Data shown:
*** Begin section ***

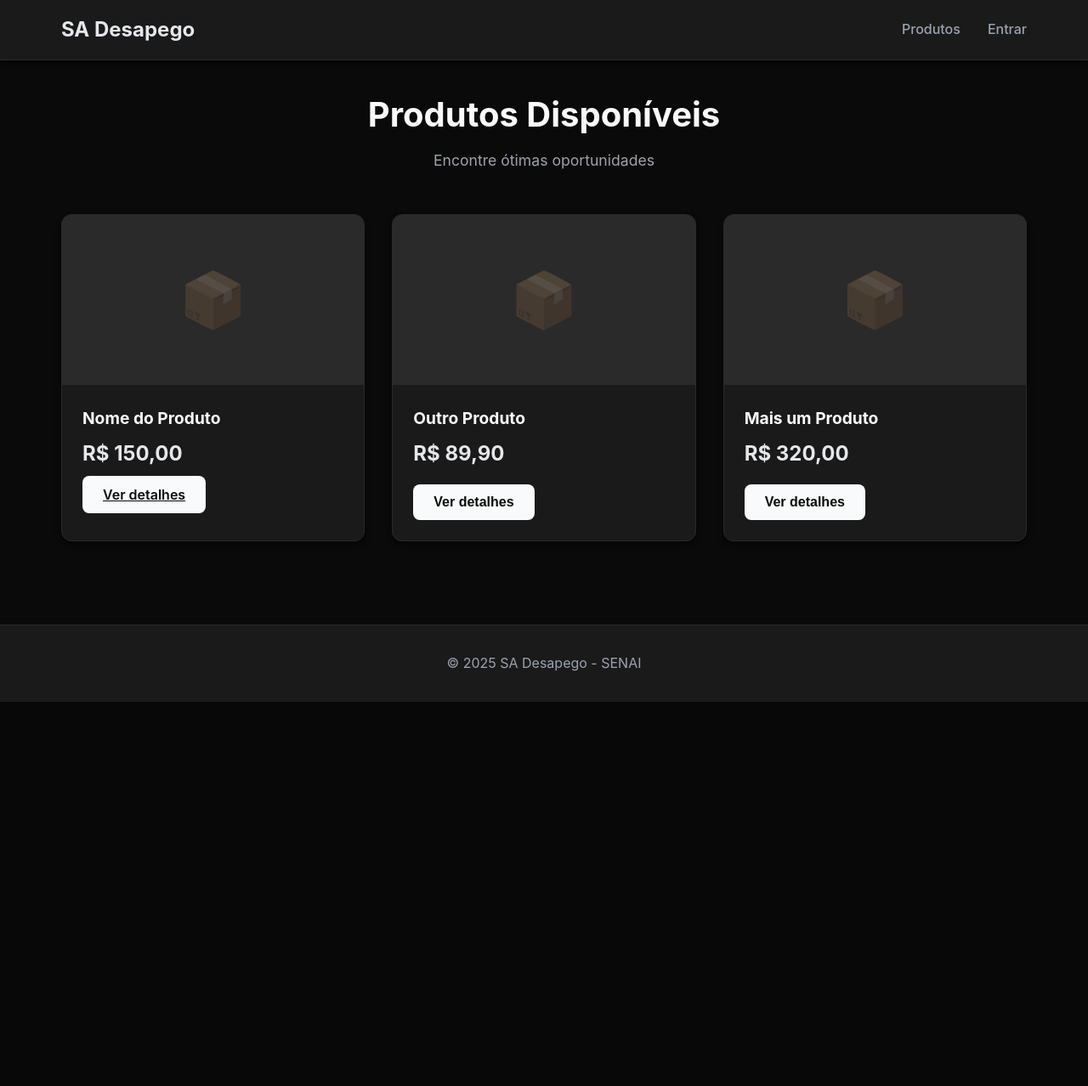
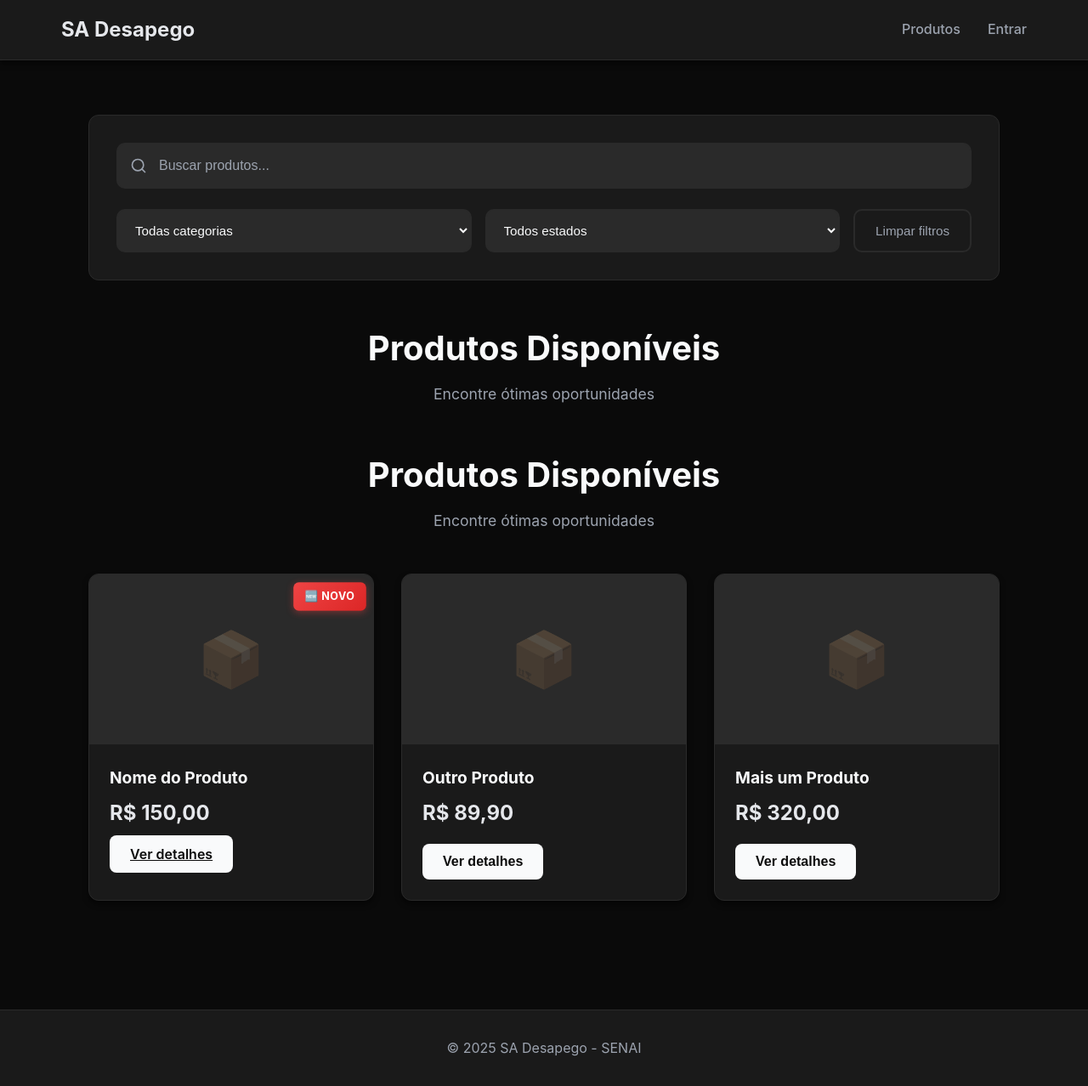
Before and after one commit to IsaacKZ/SA-Senai-2025, a Flask app: page /produtos in a window 1280 px wide. Shown: the whole page at 85% size. Before the commit the page ends 826 px from the top, so only its background shows below. Run offline with Flask 3, Linux system fonts and the light colour scheme.

Commit message:
Inicio da implementação de busca

```diff
--- a/static/css/style.css
+++ b/static/css/style.css
@@ -1231,6 +1231,162 @@
 }
 
 /* ============================================
+   BUSCA E FILTROS
+============================================ */
+.search-filter-section {
+    background: var(--bg-card);
+    padding: 2rem;
+    border-radius: 12px;
+    border: 1px solid var(--border-color);
+    margin-bottom: 3rem;
+}
+
+.search-box {
+    position: relative;
+    margin-bottom: 1.5rem;
+}
+
+.search-icon {
+    position: absolute;
+    left: 1rem;
+    top: 50%;
+    transform: translateY(-50%);
+    color: var(--text-gray);
+    pointer-events: none;
+}
+
+.search-input {
+    width: 100%;
+    padding: 1rem 1rem 1rem 3rem;
+    background: var(--bg-input);
+    border: 2px solid var(--border-color);
+    border-radius: 10px;
+    color: var(--text-light);
+    font-size: 1rem;
+    transition: all 0.3s;
+}
+
+.search-input::placeholder {
+    color: var(--text-gray);
+}
+
+.search-input:focus {
+    outline: none;
+    border-color: var(--primary-color);
+    background: var(--bg-card);
+}
+
+.filters-container {
+    display: flex;
+    gap: 1rem;
+    flex-wrap: wrap;
+}
+
+.filter-select {
+    flex: 1;
+    min-width: 200px;
+    padding: 0.875rem 1rem;
+    background: var(--bg-input);
+    border: 2px solid var(--border-color);
+    border-radius: 10px;
+    color: var(--text-light);
+    font-size: 0.95rem;
+    cursor: pointer;
+    transition: all 0.3s;
+}
+
+.filter-select:focus {
+    outline: none;
+    border-color: var(--primary-color);
+    background: var(--bg-card);
+}
+
+.filter-select option {
+    background: var(--bg-card);
+    color: var(--text-light);
+}
+
+.btn-clear-filters {
+    padding: 0.875rem 1.5rem;
+    background: transparent;
+    border: 2px solid var(--border-color);
+    border-radius: 10px;
+    color: var(--text-gray);
+    font-size: 0.95rem;
+    font-weight: 500;
+    cursor: pointer;
+    transition: all 0.3s;
+    white-space: nowrap;
+}
+
+.btn-clear-filters:hover {
+    background: var(--bg-input);
+    border-color: var(--text-gray);
+    color: var(--text-light);
+}
+
+/* Resultado vazio */
+.no-results {
+    text-align: center;
+    padding: 4rem 2rem;
+    color: var(--text-gray);
+}
+
+.no-results-icon {
+    font-size: 4rem;
+    margin-bottom: 1rem;
+    opacity: 0.3;
+}
+
+.no-results h3 {
+    font-size: 1.5rem;
+    margin-bottom: 0.5rem;
+    color: var(--text-light);
+}
+
+/* Badge Novo */
+.badge-novo {
+    position: absolute;
+    top: 10px;
+    right: 10px;
+    background: linear-gradient(135deg, #EF4444 0%, #DC2626 100%);
+    color: white;
+    padding: 0.4rem 0.8rem;
+    border-radius: 6px;
+    font-size: 0.75rem;
+    font-weight: bold;
+    text-transform: uppercase;
+    letter-spacing: 0.5px;
+    box-shadow: 0 2px 8px rgba(239, 68, 68, 0.4);
+    animation: pulse 2s infinite;
+}
+
+@keyframes pulse {
+    0%, 100% {
+        transform: scale(1);
+    }
+    50% {
+        transform: scale(1.05);
+    }
+}
+
+/* Responsivo Busca/Filtros */
+@media (max-width: 768px) {
+    .filters-container {
+        flex-direction: column;
+    }
+
+    .filter-select {
+        width: 100%;
+        min-width: auto;
+    }
+
+    .btn-clear-filters {
+        width: 100%;
+    }
+}
+
+/* ============================================
    RESPONSIVO
 ============================================ */
 @media (max-width: 768px) {
--- a/static/js/main.js
+++ b/static/js/main.js
@@ -401,3 +401,77 @@
         });
     }
 });
+
+// ============================================
+// BUSCA E FILTROS DE PRODUTOS
+// ============================================
+document.addEventListener('DOMContentLoaded', function() {
+    const searchInput = document.getElementById('searchInput');
+    const filterCategoria = document.getElementById('filterCategoria');
+    const filterEstado = document.getElementById('filterEstado');
+    const clearFiltersBtn = document.getElementById('clearFilters');
+    const productsGrid = document.querySelector('.products-grid');
+
+    if (searchInput && productsGrid) {
+
+        // Função de filtrar produtos
+        function filterProducts() {
+            const searchTerm = searchInput.value.toLowerCase();
+            const categoriaValue = filterCategoria.value.toLowerCase();
+            const estadoValue = filterEstado.value.toLowerCase();
+
+            const productCards = productsGrid.querySelectorAll('.product-card');
+            let visibleCount = 0;
+
+            productCards.forEach(card => {
+                const productName = card.querySelector('.product-name').textContent.toLowerCase();
+
+                // Por enquanto, dados fake - depois vem do backend
+                // Simula categoria e estado nos cards (você pode adicionar data-attributes depois)
+                const matchSearch = productName.includes(searchTerm);
+                const matchCategoria = categoriaValue === '' || true; // Sempre true por enquanto (fake data)
+                const matchEstado = estadoValue === '' || true; // Sempre true por enquanto (fake data)
+
+                if (matchSearch && matchCategoria && matchEstado) {
+                    card.style.display = 'block';
+                    visibleCount++;
+                } else {
+                    card.style.display = 'none';
+                }
+            });
+
+            // Mostrar mensagem se não houver resultados
+            let noResults = document.querySelector('.no-results');
+            if (visibleCount === 0) {
+                if (!noResults) {
+                    noResults = document.createElement('div');
+                    noResults.className = 'no-results';
+                    noResults.innerHTML = `
+                        <div class="no-results-icon">🔍</div>
+                        <h3>Nenhum produto encontrado</h3>
+                        <p>Tente ajustar os filtros ou buscar por outro termo</p>
+                    `;
+                    productsGrid.parentElement.appendChild(noResults);
+                }
+            } else {
+                if (noResults) {
+                    noResults.remove();
+                }
+            }
+        }
+
+        // Event listeners
+        searchInput.addEventListener('input', filterProducts);
+        filterCategoria.addEventListener('change', filterProducts);
+        filterEstado.addEventListener('change', filterProducts);
+
+        // Limpar filtros
+        clearFiltersBtn.addEventListener('click', function() {
+            searchInput.value = '';
+            filterCategoria.value = '';
+            filterEstado.value = '';
+            filterProducts();
+            showToast('Filtros limpos!', 'info', 'Resetado');
+        });
+    }
+});
--- a/templates/inicial.html
+++ b/templates/inicial.html
@@ -13,7 +13,7 @@
         <div class="landing-hero">
             <div class="landing-logo">
                 <h1 class="logo-text">SA Desapego</h1>
-                <div class="logo-tagline">Encontre ótimas ofertas de produtos seminovos</div>
+                <div class="logo-tagline">Encontre ótimas ofertas de produtos <strong><b>novos, seminovos e usados</b></strong></div>
             </div>
 
             <div class="landing-description">
@@ -43,7 +43,7 @@
 
             <div class="landing-visitor">
                 <a href="/produtos" class="visitor-link">
-                    ou continue como <strong>visitante</strong>
+                    ou continue como <strong>Visitante</strong>
                     <svg xmlns="http://www.w3.org/2000/svg" width="16" height="16" viewBox="0 0 24 24" fill="none" stroke="currentColor" stroke-width="2" stroke-linecap="round" stroke-linejoin="round">
                         <line x1="5" y1="12" x2="19" y2="12"></line>
                         <polyline points="12 5 19 12 12 19"></polyline>
@@ -62,7 +62,7 @@
             <div class="feature-card">
                 <div class="feature-icon">💰</div>
                 <h3>Preços Justos</h3>
-                <p>Ofertas imperdíveis todo dia</p>
+                <p>Ofertas imperdíveis frequentemente</p>
             </div>
             <div class="feature-card">
                 <div class="feature-icon">✅</div>
--- a/templates/produtos.html
+++ b/templates/produtos.html
@@ -4,6 +4,49 @@
 
 {% block content %}
 <div class="container">
+    <div class="container">
+
+        <!-- Barra de Busca e Filtros -->
+        <div class="search-filter-section">
+
+            <!-- Busca -->
+            <div class="search-box">
+                <svg xmlns="http://www.w3.org/2000/svg" width="20" height="20" viewBox="0 0 24 24" fill="none" stroke="currentColor" stroke-width="2" stroke-linecap="round" stroke-linejoin="round" class="search-icon">
+                    <circle cx="11" cy="11" r="8"></circle>
+                    <path d="m21 21-4.35-4.35"></path>
+                </svg>
+                <input type="text" id="searchInput" placeholder="Buscar produtos..." class="search-input">
+            </div>
+
+            <!-- Filtros -->
+            <div class="filters-container">
+                <select id="filterCategoria" class="filter-select">
+                    <option value="">Todas categorias</option>
+                    <option value="eletronicos">Eletrônicos</option>
+                    <option value="roupas">Roupas</option>
+                    <option value="moveis">Móveis</option>
+                    <option value="livros">Livros</option>
+                    <option value="esportes">Esportes</option>
+                    <option value="outros">Outros</option>
+                </select>
+
+                <select id="filterEstado" class="filter-select">
+                    <option value="">Todos estados</option>
+                    <option value="novo">Novo</option>
+                    <option value="seminovo">Seminovo</option>
+                    <option value="usado">Usado</option>
+                </select>
+
+                <button id="clearFilters" class="btn-clear-filters">
+                    Limpar filtros
+                </button>
+            </div>
+        </div>
+
+        <header class="page-header">
+            <h1>Produtos Disponíveis</h1>
+            <p class="subtitle">Encontre ótimas oportunidades</p>
+        </header>
     <header class="page-header">
         <h1>Produtos Disponíveis</h1>
         <p class="subtitle">Encontre ótimas oportunidades</p>
@@ -12,6 +55,7 @@
     <div class="products-grid">
         <!-- Produto exemplo 1 -->
         <div class="product-card">
+            <span class="badge-novo">🆕 Novo</span>
             <div class="product-image">
                 <div class="placeholder-image">📦</div>
             </div>
```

*** End section ***

Assigned task: Work out how many lines in the records above contain the word "linejoin", and give only that number.

Answer below: 2